• [Task inputs]
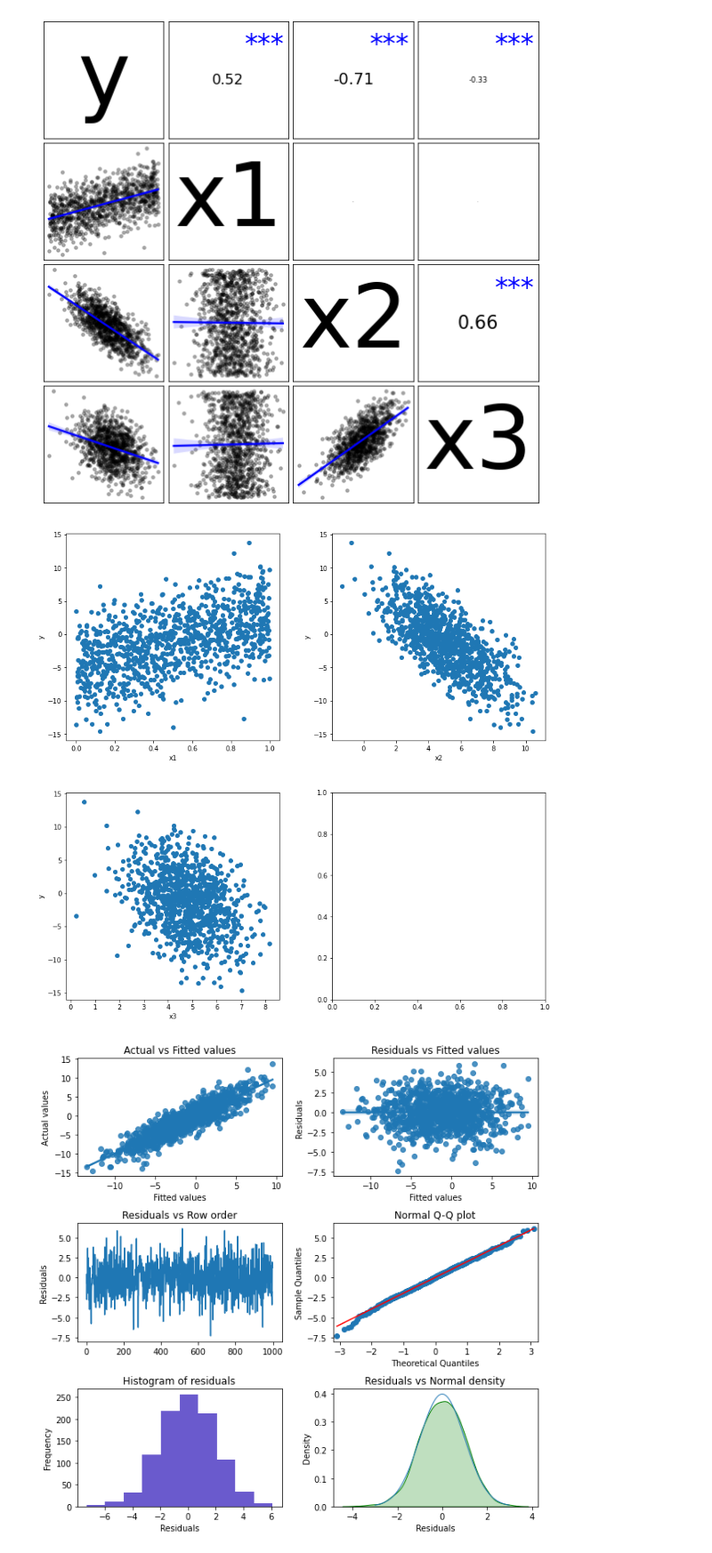
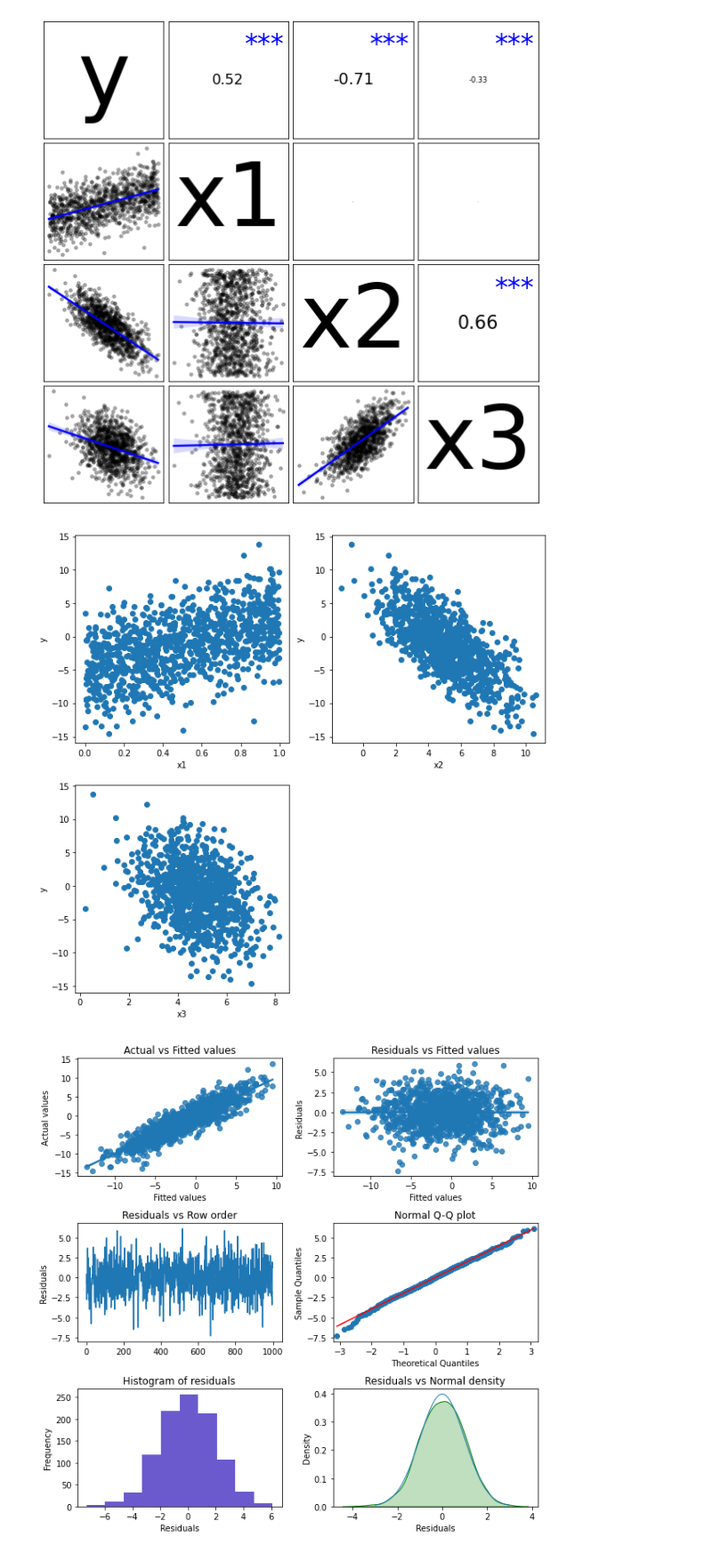
Before and after one commit to vnijs/pyrsm, a Jupyter notebook: examples/model-linear-regression.ipynb, the cells around one changed output. Shown at 89% size. Saved outputs shown, nothing was run; the diff lists cells and outputs as text; code cells hidden in the pictures.

```diff
--- a/examples/model-linear-regression.ipynb
+++ b/examples/model-linear-regression.ipynb
@@ -304,7 +125,7 @@ A data frame with 1000 observations on 4 variables (y, x1, x2, and x3)
 evars = ["x1", "x2", "x3"]
 rvar = "y"
 # %%
-fitted = regress(ideal, evars=evars, rvar=rvar)
+fitted = rsm.regress(ideal, evars=evars, rvar=rvar)
 # %% [output]
 Data:  'ideal'
 Response variable    : y
@@ -332,10 +153,10 @@ cr = rsm.correlation(ideal[["y", "x1", "x2", "x3"]])
 cr.plot(nobs=-1, figsize=(10, 10))
 # %% [output]
 [figure]
-# %%
-scatter_plot(fitted)
-# %% [output]
-[figure, removed]
+# %%
+rsm.scatter_plot(fitted)
+# %% [output]
+[figure, added]
 # %%
 rsm.reg_dashboard(fitted=fitted, nobs=-1)
 # %% [output]
```
Also changed, not shown: parts of 14 cells of this notebook, 3 other files.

• [Requirement] The answer is the whole listing retyped exactly, with pictures omitted.

• [Task answer]
Before and after one commit to vnijs/pyrsm, a Jupyter notebook: examples/model-linear-regression.ipynb, the cells around one changed output. Shown at 89% size. Saved outputs shown, nothing was run; the diff lists cells and outputs as text; code cells hidden in the pictures.

```diff
--- a/examples/model-linear-regression.ipynb
+++ b/examples/model-linear-regression.ipynb
@@ -304,7 +125,7 @@ A data frame with 1000 observations on 4 variables (y, x1, x2, and x3)
 evars = ["x1", "x2", "x3"]
 rvar = "y"
 # %%
-fitted = regress(ideal, evars=evars, rvar=rvar)
+fitted = rsm.regress(ideal, evars=evars, rvar=rvar)
 # %% [output]
 Data:  'ideal'
 Response variable    : y
@@ -332,10 +153,10 @@ cr = rsm.correlation(ideal[["y", "x1", "x2", "x3"]])
 cr.plot(nobs=-1, figsize=(10, 10))
 # %% [output]
 [figure]
-# %%
-scatter_plot(fitted)
-# %% [output]
-[figure, removed]
+# %%
+rsm.scatter_plot(fitted)
+# %% [output]
+[figure, added]
 # %%
 rsm.reg_dashboard(fitted=fitted, nobs=-1)
 # %% [output]
```
Also changed, not shown: parts of 14 cells of this notebook, 3 other files.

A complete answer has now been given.